* _Exercise details_
The answer must consist of each line below that contains the word "height", copied in full.

Change detection data:
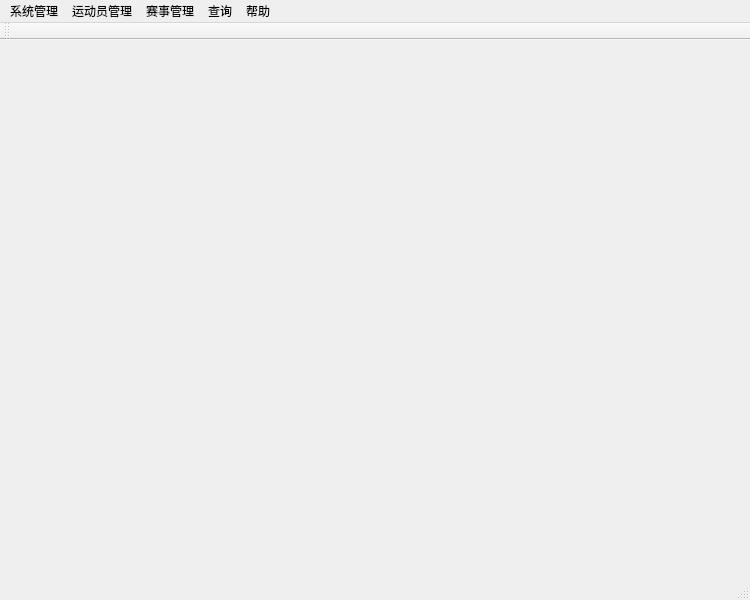
Above: CrossroadGradeManageSystem/mainwindow.ui from JyamlamLaiHust/MotorcrossManagementSystem before the change. Below: the same form after it.
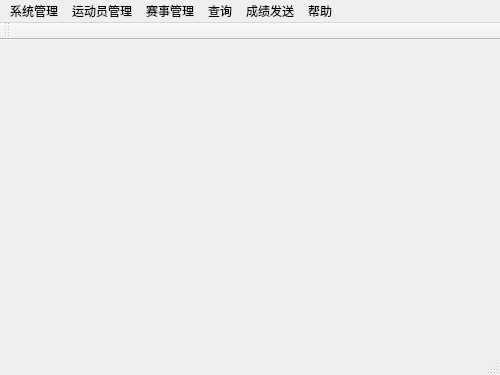
That is the form after the change.

The edit to the form file:
```diff
--- a/CrossroadGradeManageSystem/mainwindow.ui
+++ b/CrossroadGradeManageSystem/mainwindow.ui
@@ -6,10 +6,16 @@
    <rect>
     <x>0</x>
     <y>0</y>
-    <width>750</width>
-    <height>600</height>
+    <width>500</width>
+    <height>375</height>
    </rect>
   </property>
+  <property name="sizePolicy">
+   <sizepolicy hsizetype="Preferred" vsizetype="Preferred">
+    <horstretch>0</horstretch>
+    <verstretch>0</verstretch>
+   </sizepolicy>
+  </property>
   <property name="windowTitle">
    <string>MainWindow</string>
   </property>
@@ -33,7 +39,7 @@
     <rect>
      <x>0</x>
      <y>0</y>
-     <width>750</width>
+     <width>500</width>
      <height>17</height>
     </rect>
    </property>
@@ -80,10 +86,17 @@
     </property>
     <addaction name="action_about"/>
    </widget>
+   <widget class="QMenu" name="menu_6">
+    <property name="title">
+     <string>成绩发送</string>
+    </property>
+    <addaction name="action_broadcast"/>
+   </widget>
    <addaction name="menu"/>
    <addaction name="menu_2"/>
    <addaction name="menu_3"/>
    <addaction name="menu_4"/>
+   <addaction name="menu_6"/>
    <addaction name="menu_5"/>
   </widget>
   <widget class="QToolBar" name="mainToolBar">
```
Left out of the diff: 5 changed lines with no effect on the pictures.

* _Exercise output_
-    <height>600</height>
+    <height>375</height>
      <height>17</height>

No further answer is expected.